The gambit appears to have paid off for them, with Uplay pre-orders for this game six times higher than those for the first one.
One of the biggest gets for the Epic Games Store so far has been The Division 2, Ubisoft’s upcoming shared world looter shooter, which will be releasing (semi)exclusively on it on PC. But why did Ubisoft actually decide to abandon Steam, where it has released all of its PC games so far, for Epic’s store? Was the developer revenue sharing arrangement on the store so alluring to them?
Speaking during yesterday’s earnings call, Ubisoft CEO Yves Guillemot noted that the move had been made to not just get better terms (likely referring to that revenue split), but also so that Uplay, Ubisoft’s own storefront, would gain more exposure.
“There are a growing number of distribution platforms fighting for great content,” Guillemot said. “With this deal, we saw an opportunity to increase player exposure to our own store while at the same time supporting a partner that greatly values our games and provides better terms. Early indications are supportive, as PC pre-orders are higher than for the first Division, and pre-orders on the Ubisoft store are six times higher. We believe this deal is a long-term positive for Ubisoft.”
I suppose that the smartest thing would have been to make the game exclusive to their own store for Ubisoft, if they wanted to push it, but I am glad they haven’t gone that route yet.
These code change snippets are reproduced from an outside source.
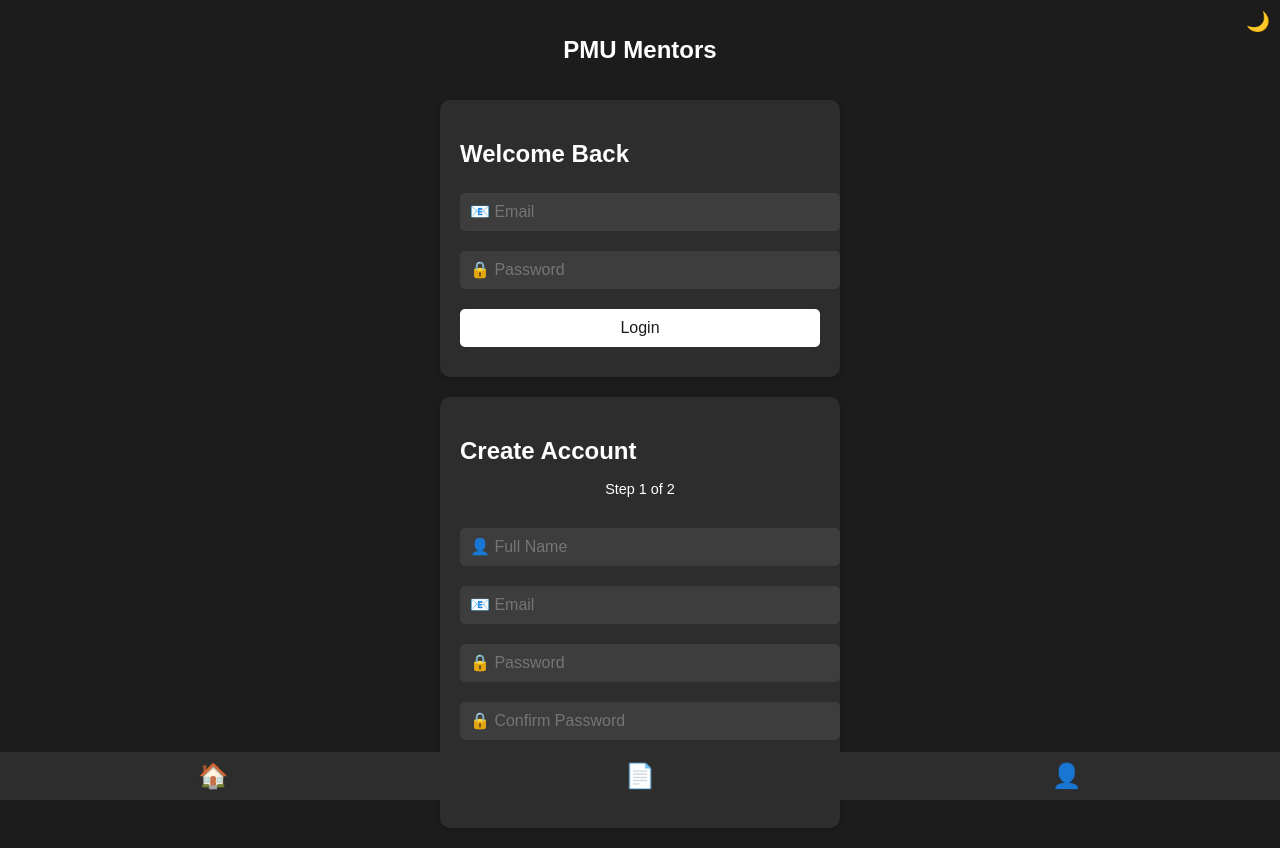
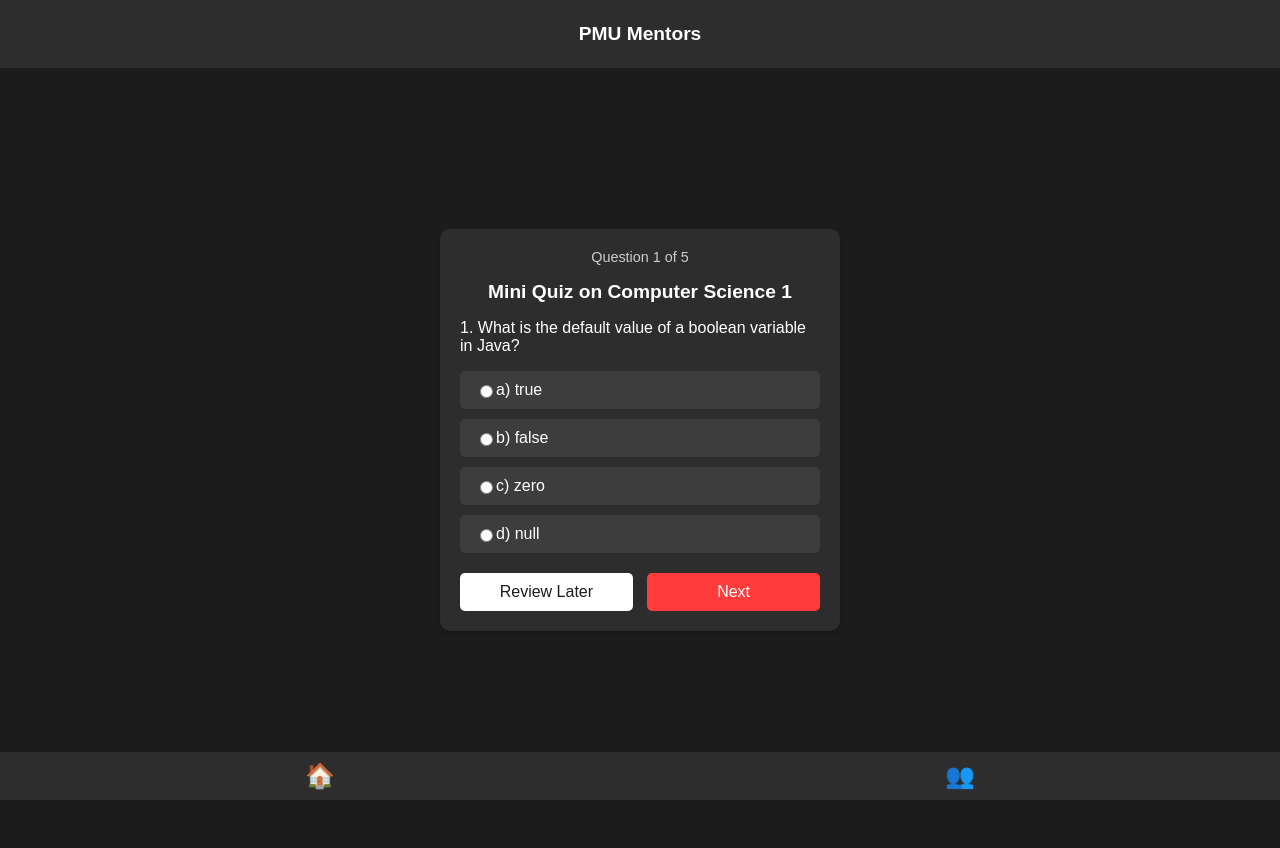
Before and after one commit to mahmoodsadoon/PMUMentor_Project, a website: page quiz.html in a window 1280 px wide. After the commit the page ends 800 px from the top, so only its background shows below. Drawn offline with Linux system fonts and the light colour scheme.

Commit message:
last version

```diff
--- a/quiz.html
+++ b/quiz.html
@@ -3,7 +3,7 @@
 <head>
   <meta charset="UTF-8">
   <meta name="viewport" content="width=device-width, initial-scale=1.0">
-  <title>PMU Mentors - Login/Register</title>
+  <title>PMU Mentors - Quiz</title>
   <style>
     body {
       margin: 0;
@@ -13,108 +13,103 @@
       display: flex;
       flex-direction: column;
       align-items: center;
-    }
-
-    body.light-mode {
-      background-color: #f5f5f5;
-      color: black;
+      height: 100vh;
     }
 
     .container {
       width: 90%;
       max-width: 400px;
+      flex-grow: 1;
+      display: flex;
+      flex-direction: column;
+      justify-content: center;
     }
 
     header {
+      background-color: #2d2d2d;
+      padding: 10px;
       text-align: center;
-      margin: 20px 0;
+      display: flex;
+      align-items: center;
+      justify-content: center;
+      position: fixed;
+      top: 0;
+      width: 100%;
+      z-index: 10;
     }
 
-    h1 {
-      font-size: 1.5em;
-    }
-
-    .toggle-mode {
-      position: absolute;
-      top: 10px;
-      right: 10px;
-      cursor: pointer;
+    header h1 {
       font-size: 1.2em;
     }
 
-    .section {
+    .quiz {
       background: #2d2d2d;
+      border-radius: 10px;
       padding: 20px;
-      border-radius: 10px;
-      margin-bottom: 20px;
+      margin: 80px 0 20px;
       box-shadow: 0 2px 5px rgba(0, 0, 0, 0.2);
     }
 
-    .section.light-mode {
-      background: #ffffff;
+    .quiz h2 {
+      text-align: center;
+      margin-bottom: 15px;
+      font-size: 1.2em;
     }
 
-    .section h2 {
-      margin-bottom: 15px;
+    .quiz .progress {
+      text-align: center;
+      margin-bottom: 10px;
+      font-size: 0.9em;
+      color: #ccc;
     }
 
-    input {
-      width: 100%;
-      padding: 10px;
-      margin: 10px 0;
-      border: none;
-      border-radius: 5px;
-      background: #3d3d3d;
-      color: white;
-      font-size: 1em;
+    .options {
+      list-style: none;
+      padding: 0;
     }
 
-    input.light-mode {
-      background: #f0f0f0;
-      color: black;
+    .options li {
+      margin: 10px 0;
+      background: #3d3d3d;
+      padding: 10px;
+      border-radius: 5px;
+      display: flex;
+      align-items: center;
+      cursor: pointer;
+      transition: background-color 0.3s;
+    }
+
+    .options li:hover {
+      background: #4a4a4a;
+    }
+
+    .options input {
+      margin-left: 10px;
+    }
+
+    .btn-container {
+      display: flex;
+      justify-content: space-between;
+      margin-top: 20px;
     }
 
     .btn {
-      width: 100%;
+      width: 48%;
       padding: 10px;
-      margin: 10px 0;
       border: none;
       border-radius: 5px;
       font-size: 1em;
       cursor: pointer;
-      transition: background-color 0.3s;
     }
 
-    .btn-login {
-      background: white;
-      color: #1c1c1c;
-    }
-
-    .btn-login:hover {
-      background: #ddd;
-    }
-
-    .btn-register {
+    .btn-next {
       background: #ff3b3b;
       color: white;
     }
 
-    .btn-register:hover {
-      background: #e03636;
-    }
-
-    .progress {
-      text-align: center;
-      margin-bottom: 20px;
-    }
-
-    .progress span {
-      font-size: 0.9em;
-    }
-
-    .error {
-      color: #ff3b3b;
-      font-size: 0.8em;
+    .btn-review {
+      background: white;
+      color: #1c1c1c;
     }
 
     footer {
@@ -135,73 +130,40 @@
   </style>
 </head>
 <body>
-  <div class="toggle-mode" onclick="toggleMode()">🌙</div>
   <header>
     <h1>PMU Mentors</h1>
   </header>
 
   <div class="container">
-    <!-- Login Section -->
-    <div class="section">
-      <h2>Welcome Back</h2>
-      <input type="email" id="login-email" placeholder="📧 Email">
-      <div class="error" id="login-email-error"></div>
-      <input type="password" id="login-password" placeholder="🔒 Password">
-      <div class="error" id="login-password-error"></div>
-      <button class="btn btn-login" onclick="validateLogin()">Login</button>
-    </div>
-
-    <!-- Register Section -->
-    <div class="section">
-      <h2>Create Account</h2>
-      <div class="progress"><span>Step 1 of 2</span></div>
-      <input type="text" id="register-name" placeholder="👤 Full Name">
-      <div class="error" id="register-name-error"></div>
-      <input type="email" id="register-email" placeholder="📧 Email">
-      <div class="error" id="register-email-error"></div>
-      <input type="password" id="register-password" placeholder="🔒 Password">
-      <div class="error" id="register-password-error"></div>
-      <input type="password" id="register-confirm-password" placeholder="🔒 Confirm Password">
-      <div class="error" id="register-confirm-password-error"></div>
-      <button class="btn btn-register" onclick="validateRegister()">Register</button>
+    <div class="quiz">
+      <div class="progress">Question 1 of 5</div>
+      <h2>Mini Quiz on Computer Science 1</h2>
+      <p>1. What is the default value of a boolean variable in Java?</p>
+      <ul class="options">
+        <li>
+          <input type="radio" name="question" value="true">
+          a) true
+        </li>
+        <li>
+          <input type="radio" name="question" value="false">
+          b) false
+        </li>
+        <li>
+          <input type="radio" name="question" value="zero">
+          c) zero
+        </li>
+        <li>
+          <input type="radio" name="question" value="null">
+          d) null
+        </li>
+      </ul>
+      <div class="btn-container">
+        <button class="btn btn-review">Review Later</button>
+        <button class="btn btn-next">Next</button>
+      </div>
     </div>
   </div>
 
   <footer>
     <div class="icon">🏠</div>
-    <div class="icon">📄</div>
-    <div class="icon">👤</div>
-  </footer>
-
-  <script>
-    function toggleMode() {
-      document.body.classList.toggle("light-mode");
-      const sections = document.querySelectorAll(".section");
-      const inputs = document.querySelectorAll("input");
-      sections.forEach((section) => section.classList.toggle("light-mode"));
-      inputs.forEach((input) => input.classList.toggle("light-mode"));
-    }
-
-    function validateLogin() {
-      const email = document.getElementById("login-email").value;
-      const password = document.getElementById("login-password").value;
-
-      document.getElementById("login-email-error").textContent = email === "" ? "Email cannot be empty" : "";
-      document.getElementById("login-password-error").textContent = password === "" ? "Password cannot be empty" : "";
-    }
-
-    function validateRegister() {
-      const name = document.getElementById("register-name").value;
-      const email = document.getElementById("register-email").value;
-      const password = document.getElementById("register-password").value;
-      const confirmPassword = document.getElementById("register-confirm-password").value;
-
-      document.getElementById("register-name-error").textContent = name === "" ? "Name cannot be empty" : "";
-      document.getElementById("register-email-error").textContent = email === "" ? "Email cannot be empty" : "";
-      document.getElementById("register-password-error").textContent = password === "" ? "Password cannot be empty" : "";
-      document.getElementById("register-confirm-password-error").textContent =
-        confirmPassword !== password ? "Passwords do not match" : "";
-    }
-  </script>
-</body>
-</html>
+    <div class="icon">👥</div>
--- /dev/null
+++ b/src/checkPasswordsMatch.js
@@ -0,0 +1,4 @@
+function checkPasswordsMatch(password, confirmPassword) {
+    return password === confirmPassword ? "" : "Passwords do not match.";
+  }
+  module.exports = checkPasswordsMatch;
--- /dev/null
+++ b/src/getSelectedAnswer.js
@@ -0,0 +1,4 @@
+function getSelectedAnswer(answers) {
+    return answers.find(answer => answer.checked)?.value || null;
+  }
+  module.exports = getSelectedAnswer;
--- /dev/null
+++ b/src/goToHomePage.js
@@ -0,0 +1,4 @@
+function goToHomePage() {
+    window.location.href = "index.html";
+  }
+  module.exports = goToHomePage;
--- /dev/null
+++ b/src/goToQuizPage.js
@@ -0,0 +1,4 @@
+function goToQuizPage() {
+    window.location.href = "quiz.html";
+  }
+  module.exports = goToQuizPage;
--- /dev/null
+++ b/src/toggleDarkMode.js
@@ -0,0 +1,4 @@
+function toggleDarkMode() {
+    document.body.classList.toggle("light-mode");
+  }
+  module.exports = toggleDarkMode;
--- /dev/null
+++ b/src/toggleErrorDisplay.js
@@ -0,0 +1,4 @@
+function toggleErrorDisplay(element, show) {
+    element.style.display = show ? "block" : "none";
+  }
+  module.exports = toggleErrorDisplay;
--- /dev/null
+++ b/src/validateEmail.js
@@ -0,0 +1,5 @@
+function validateEmail(email) {
+    const emailRegex = /^[^\s@]+@[^\s@]+\.[^\s@]+$/;
+    return emailRegex.test(email) ? "" : "Invalid email format.";
+  }
+  module.exports = validateEmail;
--- /dev/null
+++ b/src/validatePassword.js
@@ -0,0 +1,5 @@
+function validatePassword(password) {
+    return password.length >= 6 ? "" : "Password must be at least 6 characters.";
+
+  }
+  module.exports = validatePassword;
```
Also changed, not shown: __tests__/checkPasswordMatch.test.js (added, +9 -0 lines), __tests__/getSelectedAnswer.test.js (added, +19 -0 lines), __tests__/submitLoginForm.test.js (added, +9 -0 lines), __tests__/toggleDarkMode.test.js (added, +4 -0 lines), __tests__/validateEmail.test.js (added, +9 -0 lines), __tests__/validatePassword.test.js (added, +9 -0 lines), package.json (added, +15 -0 lines), src/submitLoginForm.js (added, +7 -0 lines), src/submitRegistrationForm.js (added, +7 -0 lines), 1 other file.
Since The Division 2’s success is apparently not harmed by the move either, we may see more and more games making the move going forward.